* EXERCISE GOAL: All of the lines below should be copied word for word.

Itemized modification records
☆ ☆ ☆ ☆ ☆
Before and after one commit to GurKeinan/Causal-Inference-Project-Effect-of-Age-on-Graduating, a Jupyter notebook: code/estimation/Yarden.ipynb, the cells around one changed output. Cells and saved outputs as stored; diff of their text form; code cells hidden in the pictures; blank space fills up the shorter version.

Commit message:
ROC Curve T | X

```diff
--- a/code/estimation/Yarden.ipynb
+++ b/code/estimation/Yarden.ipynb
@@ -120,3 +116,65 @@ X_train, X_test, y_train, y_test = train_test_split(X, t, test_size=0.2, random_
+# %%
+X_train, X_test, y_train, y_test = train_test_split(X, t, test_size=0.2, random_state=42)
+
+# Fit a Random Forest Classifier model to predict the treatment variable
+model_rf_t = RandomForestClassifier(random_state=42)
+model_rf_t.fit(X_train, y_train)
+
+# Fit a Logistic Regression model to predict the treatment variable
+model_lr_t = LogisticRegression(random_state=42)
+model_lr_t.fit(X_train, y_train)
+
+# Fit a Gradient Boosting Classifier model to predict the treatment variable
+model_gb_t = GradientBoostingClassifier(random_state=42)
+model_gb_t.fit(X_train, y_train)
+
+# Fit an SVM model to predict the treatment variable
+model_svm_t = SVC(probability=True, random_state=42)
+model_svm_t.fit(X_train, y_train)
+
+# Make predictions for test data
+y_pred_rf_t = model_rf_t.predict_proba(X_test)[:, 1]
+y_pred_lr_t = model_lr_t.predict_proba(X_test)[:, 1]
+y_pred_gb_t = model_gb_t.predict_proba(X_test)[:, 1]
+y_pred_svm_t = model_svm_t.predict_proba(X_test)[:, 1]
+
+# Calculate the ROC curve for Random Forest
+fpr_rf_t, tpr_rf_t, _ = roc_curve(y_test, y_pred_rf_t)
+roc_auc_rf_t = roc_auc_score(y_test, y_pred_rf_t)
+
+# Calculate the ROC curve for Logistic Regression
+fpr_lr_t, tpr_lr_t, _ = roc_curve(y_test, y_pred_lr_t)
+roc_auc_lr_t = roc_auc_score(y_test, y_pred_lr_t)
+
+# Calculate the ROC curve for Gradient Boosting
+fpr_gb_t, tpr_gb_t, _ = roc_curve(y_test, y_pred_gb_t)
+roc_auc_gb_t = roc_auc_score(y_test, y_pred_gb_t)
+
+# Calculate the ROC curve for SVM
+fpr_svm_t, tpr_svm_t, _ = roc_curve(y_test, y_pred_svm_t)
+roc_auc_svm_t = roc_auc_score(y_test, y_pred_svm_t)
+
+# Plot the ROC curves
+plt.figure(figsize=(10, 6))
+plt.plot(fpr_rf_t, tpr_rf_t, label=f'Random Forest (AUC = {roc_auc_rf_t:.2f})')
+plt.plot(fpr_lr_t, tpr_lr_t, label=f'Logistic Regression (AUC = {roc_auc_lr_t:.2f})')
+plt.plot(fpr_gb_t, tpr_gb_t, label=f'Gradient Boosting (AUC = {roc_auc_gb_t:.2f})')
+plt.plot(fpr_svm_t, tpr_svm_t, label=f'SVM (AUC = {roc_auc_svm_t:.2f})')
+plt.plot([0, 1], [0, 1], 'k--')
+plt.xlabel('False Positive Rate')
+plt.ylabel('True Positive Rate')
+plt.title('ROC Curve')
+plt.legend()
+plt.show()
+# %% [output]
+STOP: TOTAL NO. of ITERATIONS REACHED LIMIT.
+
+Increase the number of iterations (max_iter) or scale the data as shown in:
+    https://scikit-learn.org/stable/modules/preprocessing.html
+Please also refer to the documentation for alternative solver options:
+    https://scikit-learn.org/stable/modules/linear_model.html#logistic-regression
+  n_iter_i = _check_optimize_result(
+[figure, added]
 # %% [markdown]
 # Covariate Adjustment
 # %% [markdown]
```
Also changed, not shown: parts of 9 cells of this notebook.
☆ ☆ ☆ ☆ ☆
* REPLY TO THE EXERCISE:
Before and after one commit to GurKeinan/Causal-Inference-Project-Effect-of-Age-on-Graduating, a Jupyter notebook: code/estimation/Yarden.ipynb, the cells around one changed output. Cells and saved outputs as stored; diff of their text form; code cells hidden in the pictures; blank space fills up the shorter version.

Commit message:
ROC Curve T | X

```diff
--- a/code/estimation/Yarden.ipynb
+++ b/code/estimation/Yarden.ipynb
@@ -120,3 +116,65 @@ X_train, X_test, y_train, y_test = train_test_split(X, t, test_size=0.2, random_
+# %%
+X_train, X_test, y_train, y_test = train_test_split(X, t, test_size=0.2, random_state=42)
+
+# Fit a Random Forest Classifier model to predict the treatment variable
+model_rf_t = RandomForestClassifier(random_state=42)
+model_rf_t.fit(X_train, y_train)
+
+# Fit a Logistic Regression model to predict the treatment variable
+model_lr_t = LogisticRegression(random_state=42)
+model_lr_t.fit(X_train, y_train)
+
+# Fit a Gradient Boosting Classifier model to predict the treatment variable
+model_gb_t = GradientBoostingClassifier(random_state=42)
+model_gb_t.fit(X_train, y_train)
+
+# Fit an SVM model to predict the treatment variable
+model_svm_t = SVC(probability=True, random_state=42)
+model_svm_t.fit(X_train, y_train)
+
+# Make predictions for test data
+y_pred_rf_t = model_rf_t.predict_proba(X_test)[:, 1]
+y_pred_lr_t = model_lr_t.predict_proba(X_test)[:, 1]
+y_pred_gb_t = model_gb_t.predict_proba(X_test)[:, 1]
+y_pred_svm_t = model_svm_t.predict_proba(X_test)[:, 1]
+
+# Calculate the ROC curve for Random Forest
+fpr_rf_t, tpr_rf_t, _ = roc_curve(y_test, y_pred_rf_t)
+roc_auc_rf_t = roc_auc_score(y_test, y_pred_rf_t)
+
+# Calculate the ROC curve for Logistic Regression
+fpr_lr_t, tpr_lr_t, _ = roc_curve(y_test, y_pred_lr_t)
+roc_auc_lr_t = roc_auc_score(y_test, y_pred_lr_t)
+
+# Calculate the ROC curve for Gradient Boosting
+fpr_gb_t, tpr_gb_t, _ = roc_curve(y_test, y_pred_gb_t)
+roc_auc_gb_t = roc_auc_score(y_test, y_pred_gb_t)
+
+# Calculate the ROC curve for SVM
+fpr_svm_t, tpr_svm_t, _ = roc_curve(y_test, y_pred_svm_t)
+roc_auc_svm_t = roc_auc_score(y_test, y_pred_svm_t)
+
+# Plot the ROC curves
+plt.figure(figsize=(10, 6))
+plt.plot(fpr_rf_t, tpr_rf_t, label=f'Random Forest (AUC = {roc_auc_rf_t:.2f})')
+plt.plot(fpr_lr_t, tpr_lr_t, label=f'Logistic Regression (AUC = {roc_auc_lr_t:.2f})')
+plt.plot(fpr_gb_t, tpr_gb_t, label=f'Gradient Boosting (AUC = {roc_auc_gb_t:.2f})')
+plt.plot(fpr_svm_t, tpr_svm_t, label=f'SVM (AUC = {roc_auc_svm_t:.2f})')
+plt.plot([0, 1], [0, 1], 'k--')
+plt.xlabel('False Positive Rate')
+plt.ylabel('True Positive Rate')
+plt.title('ROC Curve')
+plt.legend()
+plt.show()
+# %% [output]
+STOP: TOTAL NO. of ITERATIONS REACHED LIMIT.
+
+Increase the number of iterations (max_iter) or scale the data as shown in:
+    https://scikit-learn.org/stable/modules/preprocessing.html
+Please also refer to the documentation for alternative solver options:
+    https://scikit-learn.org/stable/modules/linear_model.html#logistic-regression
+  n_iter_i = _check_optimize_result(
+[figure, added]
 # %% [markdown]
 # Covariate Adjustment
 # %% [markdown]
```
Also changed, not shown: parts of 9 cells of this notebook.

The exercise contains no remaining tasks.